WHAT YOU WILL DO:
Count every line in the entries that contains "replace". Report that count alone.

--------

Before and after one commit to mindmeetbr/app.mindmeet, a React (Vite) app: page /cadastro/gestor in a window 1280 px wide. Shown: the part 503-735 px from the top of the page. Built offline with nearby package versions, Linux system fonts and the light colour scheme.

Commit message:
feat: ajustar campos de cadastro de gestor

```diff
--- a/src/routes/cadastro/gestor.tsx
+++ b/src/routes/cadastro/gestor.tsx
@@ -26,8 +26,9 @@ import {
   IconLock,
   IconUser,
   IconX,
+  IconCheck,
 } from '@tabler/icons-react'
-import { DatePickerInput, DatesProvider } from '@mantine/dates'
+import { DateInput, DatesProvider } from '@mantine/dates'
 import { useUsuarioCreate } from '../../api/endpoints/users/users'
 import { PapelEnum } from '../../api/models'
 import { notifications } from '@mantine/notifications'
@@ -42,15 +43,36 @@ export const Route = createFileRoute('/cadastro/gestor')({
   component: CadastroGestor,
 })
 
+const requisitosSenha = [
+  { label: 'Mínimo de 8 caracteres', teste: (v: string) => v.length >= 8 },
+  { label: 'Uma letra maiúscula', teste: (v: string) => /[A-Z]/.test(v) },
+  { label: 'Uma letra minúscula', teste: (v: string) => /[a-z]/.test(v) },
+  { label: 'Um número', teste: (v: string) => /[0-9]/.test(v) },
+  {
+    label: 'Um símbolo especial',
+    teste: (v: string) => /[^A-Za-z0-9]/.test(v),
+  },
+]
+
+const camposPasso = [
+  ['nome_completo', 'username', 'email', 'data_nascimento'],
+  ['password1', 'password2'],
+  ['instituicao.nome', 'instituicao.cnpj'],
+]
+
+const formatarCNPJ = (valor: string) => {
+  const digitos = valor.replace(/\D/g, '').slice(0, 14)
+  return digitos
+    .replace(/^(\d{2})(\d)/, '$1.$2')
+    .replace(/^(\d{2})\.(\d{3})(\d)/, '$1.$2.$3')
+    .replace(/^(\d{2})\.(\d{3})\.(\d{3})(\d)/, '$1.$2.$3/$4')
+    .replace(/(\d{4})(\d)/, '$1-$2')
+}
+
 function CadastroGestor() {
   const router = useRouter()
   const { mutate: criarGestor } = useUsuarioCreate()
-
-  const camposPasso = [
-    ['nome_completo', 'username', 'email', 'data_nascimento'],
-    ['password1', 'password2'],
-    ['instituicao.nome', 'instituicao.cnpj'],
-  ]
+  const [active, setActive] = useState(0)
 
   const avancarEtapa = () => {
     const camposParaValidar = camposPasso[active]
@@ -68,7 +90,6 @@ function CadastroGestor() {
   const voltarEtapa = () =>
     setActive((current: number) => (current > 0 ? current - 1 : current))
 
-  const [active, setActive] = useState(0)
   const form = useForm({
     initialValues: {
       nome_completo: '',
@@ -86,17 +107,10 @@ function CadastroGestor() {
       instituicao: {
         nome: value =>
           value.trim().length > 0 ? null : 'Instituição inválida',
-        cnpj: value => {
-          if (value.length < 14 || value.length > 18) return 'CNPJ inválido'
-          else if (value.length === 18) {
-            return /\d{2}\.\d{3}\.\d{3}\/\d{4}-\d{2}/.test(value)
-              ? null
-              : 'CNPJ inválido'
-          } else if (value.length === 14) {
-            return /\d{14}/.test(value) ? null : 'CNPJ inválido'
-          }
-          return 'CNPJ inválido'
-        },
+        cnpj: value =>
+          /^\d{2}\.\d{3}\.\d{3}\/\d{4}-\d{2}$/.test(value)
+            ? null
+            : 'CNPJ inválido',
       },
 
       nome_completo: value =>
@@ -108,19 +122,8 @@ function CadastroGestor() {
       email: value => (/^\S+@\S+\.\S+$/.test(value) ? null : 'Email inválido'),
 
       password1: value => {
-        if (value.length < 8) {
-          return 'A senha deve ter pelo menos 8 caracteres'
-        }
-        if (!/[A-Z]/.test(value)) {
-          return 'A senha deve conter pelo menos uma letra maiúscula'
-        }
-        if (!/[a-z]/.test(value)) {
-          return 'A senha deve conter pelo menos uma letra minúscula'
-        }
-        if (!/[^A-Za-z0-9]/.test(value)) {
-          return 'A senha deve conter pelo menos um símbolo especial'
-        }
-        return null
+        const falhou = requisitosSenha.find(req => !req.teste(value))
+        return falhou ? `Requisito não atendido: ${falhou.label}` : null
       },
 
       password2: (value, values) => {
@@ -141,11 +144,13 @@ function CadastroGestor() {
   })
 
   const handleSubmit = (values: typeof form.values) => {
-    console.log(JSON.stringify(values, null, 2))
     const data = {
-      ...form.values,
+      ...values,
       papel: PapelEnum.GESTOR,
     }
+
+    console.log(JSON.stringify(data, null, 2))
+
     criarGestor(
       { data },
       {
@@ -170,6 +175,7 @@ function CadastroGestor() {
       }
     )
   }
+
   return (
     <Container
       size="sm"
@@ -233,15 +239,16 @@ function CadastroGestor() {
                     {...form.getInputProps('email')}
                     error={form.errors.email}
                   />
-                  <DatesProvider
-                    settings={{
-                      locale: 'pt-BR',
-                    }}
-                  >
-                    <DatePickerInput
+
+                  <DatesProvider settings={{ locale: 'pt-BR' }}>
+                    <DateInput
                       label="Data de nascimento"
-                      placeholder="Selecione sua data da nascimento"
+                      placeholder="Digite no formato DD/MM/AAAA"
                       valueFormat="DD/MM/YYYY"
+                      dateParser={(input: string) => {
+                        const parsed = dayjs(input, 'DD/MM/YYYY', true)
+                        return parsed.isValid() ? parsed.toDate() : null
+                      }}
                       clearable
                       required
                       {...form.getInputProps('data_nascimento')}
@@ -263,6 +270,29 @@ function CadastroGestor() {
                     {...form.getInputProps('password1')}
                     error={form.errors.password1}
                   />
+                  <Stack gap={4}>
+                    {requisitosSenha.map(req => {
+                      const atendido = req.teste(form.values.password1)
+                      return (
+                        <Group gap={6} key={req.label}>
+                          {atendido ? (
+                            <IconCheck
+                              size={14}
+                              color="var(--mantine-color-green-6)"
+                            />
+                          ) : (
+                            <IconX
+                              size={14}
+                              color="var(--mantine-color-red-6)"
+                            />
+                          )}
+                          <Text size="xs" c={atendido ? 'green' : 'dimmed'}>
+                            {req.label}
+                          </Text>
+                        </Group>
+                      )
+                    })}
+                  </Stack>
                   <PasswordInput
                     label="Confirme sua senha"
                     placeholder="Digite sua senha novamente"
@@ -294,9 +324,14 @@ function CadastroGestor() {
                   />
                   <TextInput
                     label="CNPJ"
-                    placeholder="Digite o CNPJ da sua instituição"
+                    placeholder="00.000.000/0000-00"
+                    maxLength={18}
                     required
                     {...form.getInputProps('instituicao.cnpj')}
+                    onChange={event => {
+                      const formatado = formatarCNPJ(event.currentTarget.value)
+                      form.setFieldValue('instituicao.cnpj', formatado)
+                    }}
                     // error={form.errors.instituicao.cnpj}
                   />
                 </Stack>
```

--------

SOLUTION FOR THIS TASK:
5